On Wednesday of this week, the Missouri legislature is meeting for an override session. Unique to state legislatures, this is when the legislature has a chance to override any veteos issued by the governor.
The main fight on the docket is a right-to-work bill that embattled Governor Jay Nixon vetoed in June. The vote passed with a majority in both chambers, where Republicans hold a "super majority." Strictly along party lines, they have enough votes to override anything Nixon vetoes.
Though they have the votes, in theory, whether they can corral all their members to vote for the measure is up in the air.
And labor is fighting back. Hard. They've even tapped former Missouri House Speaker Steve Tilley, a Republican, to do their lobbying.
Teamsters President James P. Hoffa, KCUR reports, at a rally last week, said: "'Some people say unions have too much power,' Hoffa said as he raised his fists at the podium. 'I say we need a hell of a lot more.'" Phil Gruber, General Vice President of the International Association of Machinists, said at a rally (where he was wearing camoflauge) that "he was going to war (to fight 'right-to-work')."
Newly a part of the SEC, Missouri is unique: North meets South, East meets West. With St. Louis called the "Gateway to the West", the state is not easy to pigeonhole. Until recently, the state was a relaible Presidential bellweather, but since 2000, it has voted Republican in every presidential election.
The state has two major urban centers, St. Louis and Kansas City. The cities have seen their population decline over recent decades, with the outerlying suburbs growing. There are a smattering of small to mid-size cities in between, but they are the book-ends to a rural/small-town mix of cities.

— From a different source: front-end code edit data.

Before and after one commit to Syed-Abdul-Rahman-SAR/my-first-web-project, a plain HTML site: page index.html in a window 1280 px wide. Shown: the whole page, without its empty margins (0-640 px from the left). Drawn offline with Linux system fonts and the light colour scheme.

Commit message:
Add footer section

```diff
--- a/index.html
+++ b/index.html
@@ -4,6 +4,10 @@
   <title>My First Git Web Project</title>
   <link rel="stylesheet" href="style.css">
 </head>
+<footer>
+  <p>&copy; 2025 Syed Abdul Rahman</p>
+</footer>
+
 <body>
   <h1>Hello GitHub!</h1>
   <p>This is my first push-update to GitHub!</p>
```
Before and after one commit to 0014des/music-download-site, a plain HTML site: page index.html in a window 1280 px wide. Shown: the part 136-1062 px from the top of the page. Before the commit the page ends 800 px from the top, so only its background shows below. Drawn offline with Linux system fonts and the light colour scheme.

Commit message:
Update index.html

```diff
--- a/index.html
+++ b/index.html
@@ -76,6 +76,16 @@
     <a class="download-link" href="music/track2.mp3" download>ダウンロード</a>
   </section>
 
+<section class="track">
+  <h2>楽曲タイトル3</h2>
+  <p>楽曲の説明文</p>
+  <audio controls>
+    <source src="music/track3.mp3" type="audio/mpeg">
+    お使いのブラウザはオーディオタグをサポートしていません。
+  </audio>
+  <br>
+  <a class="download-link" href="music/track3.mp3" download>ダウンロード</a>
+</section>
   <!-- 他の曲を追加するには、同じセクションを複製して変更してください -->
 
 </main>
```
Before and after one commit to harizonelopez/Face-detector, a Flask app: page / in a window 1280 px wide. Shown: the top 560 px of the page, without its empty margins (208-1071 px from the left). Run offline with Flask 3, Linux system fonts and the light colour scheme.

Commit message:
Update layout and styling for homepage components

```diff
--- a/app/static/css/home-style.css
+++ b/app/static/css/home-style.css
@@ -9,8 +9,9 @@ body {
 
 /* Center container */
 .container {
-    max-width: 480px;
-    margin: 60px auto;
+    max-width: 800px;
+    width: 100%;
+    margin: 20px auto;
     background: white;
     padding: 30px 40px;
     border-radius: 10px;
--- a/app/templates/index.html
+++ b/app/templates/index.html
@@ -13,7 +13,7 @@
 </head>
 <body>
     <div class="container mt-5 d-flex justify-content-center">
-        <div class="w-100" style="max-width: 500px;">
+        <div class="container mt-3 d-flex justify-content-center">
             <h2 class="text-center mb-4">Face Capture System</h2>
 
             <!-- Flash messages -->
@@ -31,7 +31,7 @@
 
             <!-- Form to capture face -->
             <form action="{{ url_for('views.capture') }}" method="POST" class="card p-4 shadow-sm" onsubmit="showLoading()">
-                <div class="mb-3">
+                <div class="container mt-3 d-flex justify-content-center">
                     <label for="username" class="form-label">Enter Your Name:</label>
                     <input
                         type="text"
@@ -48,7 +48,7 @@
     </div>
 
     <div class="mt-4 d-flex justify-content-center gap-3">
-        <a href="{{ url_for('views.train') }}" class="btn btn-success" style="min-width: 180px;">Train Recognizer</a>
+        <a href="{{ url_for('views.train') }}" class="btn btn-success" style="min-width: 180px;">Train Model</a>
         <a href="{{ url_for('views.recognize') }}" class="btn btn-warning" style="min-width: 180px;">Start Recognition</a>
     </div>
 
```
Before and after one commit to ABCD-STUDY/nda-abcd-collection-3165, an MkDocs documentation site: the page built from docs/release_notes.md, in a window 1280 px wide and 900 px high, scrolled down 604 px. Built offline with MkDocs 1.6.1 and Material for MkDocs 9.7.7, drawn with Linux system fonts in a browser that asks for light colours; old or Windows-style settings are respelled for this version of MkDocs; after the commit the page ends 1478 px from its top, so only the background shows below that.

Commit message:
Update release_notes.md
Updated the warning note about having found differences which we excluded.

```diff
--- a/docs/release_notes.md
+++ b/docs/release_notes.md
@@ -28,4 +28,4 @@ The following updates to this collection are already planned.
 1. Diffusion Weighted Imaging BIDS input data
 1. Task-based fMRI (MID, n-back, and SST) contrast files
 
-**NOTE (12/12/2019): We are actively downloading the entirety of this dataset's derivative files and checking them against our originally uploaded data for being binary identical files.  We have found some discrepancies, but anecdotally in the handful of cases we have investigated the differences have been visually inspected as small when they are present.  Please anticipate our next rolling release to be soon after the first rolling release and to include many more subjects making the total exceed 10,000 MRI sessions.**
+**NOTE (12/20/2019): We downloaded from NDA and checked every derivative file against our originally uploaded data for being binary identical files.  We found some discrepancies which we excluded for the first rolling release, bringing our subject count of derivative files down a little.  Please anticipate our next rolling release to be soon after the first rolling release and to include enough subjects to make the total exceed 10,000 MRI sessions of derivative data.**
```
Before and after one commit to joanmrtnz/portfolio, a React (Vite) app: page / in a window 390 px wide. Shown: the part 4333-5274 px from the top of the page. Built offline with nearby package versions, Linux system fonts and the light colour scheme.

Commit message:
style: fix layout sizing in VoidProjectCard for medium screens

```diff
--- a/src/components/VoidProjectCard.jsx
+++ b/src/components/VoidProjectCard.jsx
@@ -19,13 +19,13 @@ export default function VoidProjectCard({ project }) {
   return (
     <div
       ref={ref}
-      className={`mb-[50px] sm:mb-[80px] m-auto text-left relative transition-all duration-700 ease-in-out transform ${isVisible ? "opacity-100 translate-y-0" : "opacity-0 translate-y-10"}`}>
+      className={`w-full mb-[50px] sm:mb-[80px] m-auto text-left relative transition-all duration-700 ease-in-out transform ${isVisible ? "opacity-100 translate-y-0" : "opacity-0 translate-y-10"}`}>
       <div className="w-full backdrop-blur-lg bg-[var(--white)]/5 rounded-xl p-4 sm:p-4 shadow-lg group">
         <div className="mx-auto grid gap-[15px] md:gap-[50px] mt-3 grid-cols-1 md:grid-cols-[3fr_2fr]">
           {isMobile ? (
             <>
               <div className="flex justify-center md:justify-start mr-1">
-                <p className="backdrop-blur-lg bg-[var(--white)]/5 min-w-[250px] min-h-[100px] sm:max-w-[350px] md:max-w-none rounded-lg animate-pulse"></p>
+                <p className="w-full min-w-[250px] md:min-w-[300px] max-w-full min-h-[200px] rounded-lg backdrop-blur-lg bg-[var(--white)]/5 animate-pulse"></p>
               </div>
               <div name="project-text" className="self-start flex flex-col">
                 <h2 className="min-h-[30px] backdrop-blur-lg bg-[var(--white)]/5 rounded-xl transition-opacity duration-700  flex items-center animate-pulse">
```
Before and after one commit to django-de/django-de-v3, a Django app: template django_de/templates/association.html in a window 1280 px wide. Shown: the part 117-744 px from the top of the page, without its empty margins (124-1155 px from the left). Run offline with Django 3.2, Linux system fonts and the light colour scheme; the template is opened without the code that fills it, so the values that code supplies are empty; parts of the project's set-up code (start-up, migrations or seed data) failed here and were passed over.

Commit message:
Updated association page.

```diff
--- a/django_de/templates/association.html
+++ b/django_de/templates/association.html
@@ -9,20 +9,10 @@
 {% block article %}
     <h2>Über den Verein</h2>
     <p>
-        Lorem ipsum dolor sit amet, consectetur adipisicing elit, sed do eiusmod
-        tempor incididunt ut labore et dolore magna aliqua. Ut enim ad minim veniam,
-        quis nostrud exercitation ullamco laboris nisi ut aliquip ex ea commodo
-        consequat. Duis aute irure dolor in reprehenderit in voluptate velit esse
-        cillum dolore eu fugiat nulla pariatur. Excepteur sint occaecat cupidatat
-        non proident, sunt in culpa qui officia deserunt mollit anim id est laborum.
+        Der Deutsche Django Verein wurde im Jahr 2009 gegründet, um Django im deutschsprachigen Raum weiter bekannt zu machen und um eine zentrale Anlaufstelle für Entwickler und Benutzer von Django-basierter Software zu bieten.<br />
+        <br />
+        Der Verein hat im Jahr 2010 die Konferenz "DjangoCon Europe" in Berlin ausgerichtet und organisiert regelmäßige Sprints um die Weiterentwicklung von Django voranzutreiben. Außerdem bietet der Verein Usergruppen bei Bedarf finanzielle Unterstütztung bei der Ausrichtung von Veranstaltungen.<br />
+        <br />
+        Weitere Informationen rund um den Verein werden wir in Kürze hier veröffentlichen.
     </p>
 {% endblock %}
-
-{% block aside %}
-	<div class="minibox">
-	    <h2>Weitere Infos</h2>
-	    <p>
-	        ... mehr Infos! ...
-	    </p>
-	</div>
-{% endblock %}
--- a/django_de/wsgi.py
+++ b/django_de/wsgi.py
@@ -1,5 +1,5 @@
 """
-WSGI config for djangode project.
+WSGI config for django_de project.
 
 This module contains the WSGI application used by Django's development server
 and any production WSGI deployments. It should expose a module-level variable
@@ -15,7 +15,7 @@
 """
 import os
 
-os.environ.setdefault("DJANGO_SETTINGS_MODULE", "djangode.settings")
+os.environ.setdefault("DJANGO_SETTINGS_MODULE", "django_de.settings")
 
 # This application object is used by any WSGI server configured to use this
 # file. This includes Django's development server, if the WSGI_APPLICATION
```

Unions still have a fair amount of power in the Show-Me State, and this is mostly an urban vs. rural fight. But with the changing of Missouri's electorate, Republicans are hoping now is the time to give unions a crippling blow by joining the 25 other right-to-work states.
Sources close to the Missouri legislature tell THE WEEKLY STANDARD the votes are there in the Senate to override the veto, but the House, which is likely to act first on the override, is where things are somewhat uncertain. Quoted in the Washington Examiner, Rep. Bill Lant said "We are very, very close."
How close? Nobody will say on the record.
Rep. Chuck Basye told the Columbia Tribune:
“I have been told we have the numbers to override, and I have been told we are not even close,” Basye said. “Behind the scenes there is a lot of wheeling and dealing going on, but I am not part of it.”
Basye has heard from union members in his district that it will cost him support. “If this costs me the election, so be it,” he said.
This is what Republicans in Missouri are counting on. In recent years, Republican pushes for a partial-birth abortion ban and right-to-carry legislation have drawn warnings that they might suffer at the ballot box if they overstep their bounds. Yet, Republicans keep winning.
With incumbent Nixon on his way out, Missouri Republicans are seeking to put one of their own back in the governor's office, and the right to work fight has consequences for the next election.
That's the rub: Lots of the initial "no" votes from Republicans came from freshmen legislators. Others are on the fence because the unions, aided by former Speaker Tilley, are promising to give them money and endorse them.
Defeating Nixon on right to work in the veto session puts vulnerable suburban Republican legislators in a bit of a bind: Who would you like to have challenging you next election, the labor unions or the business lobby?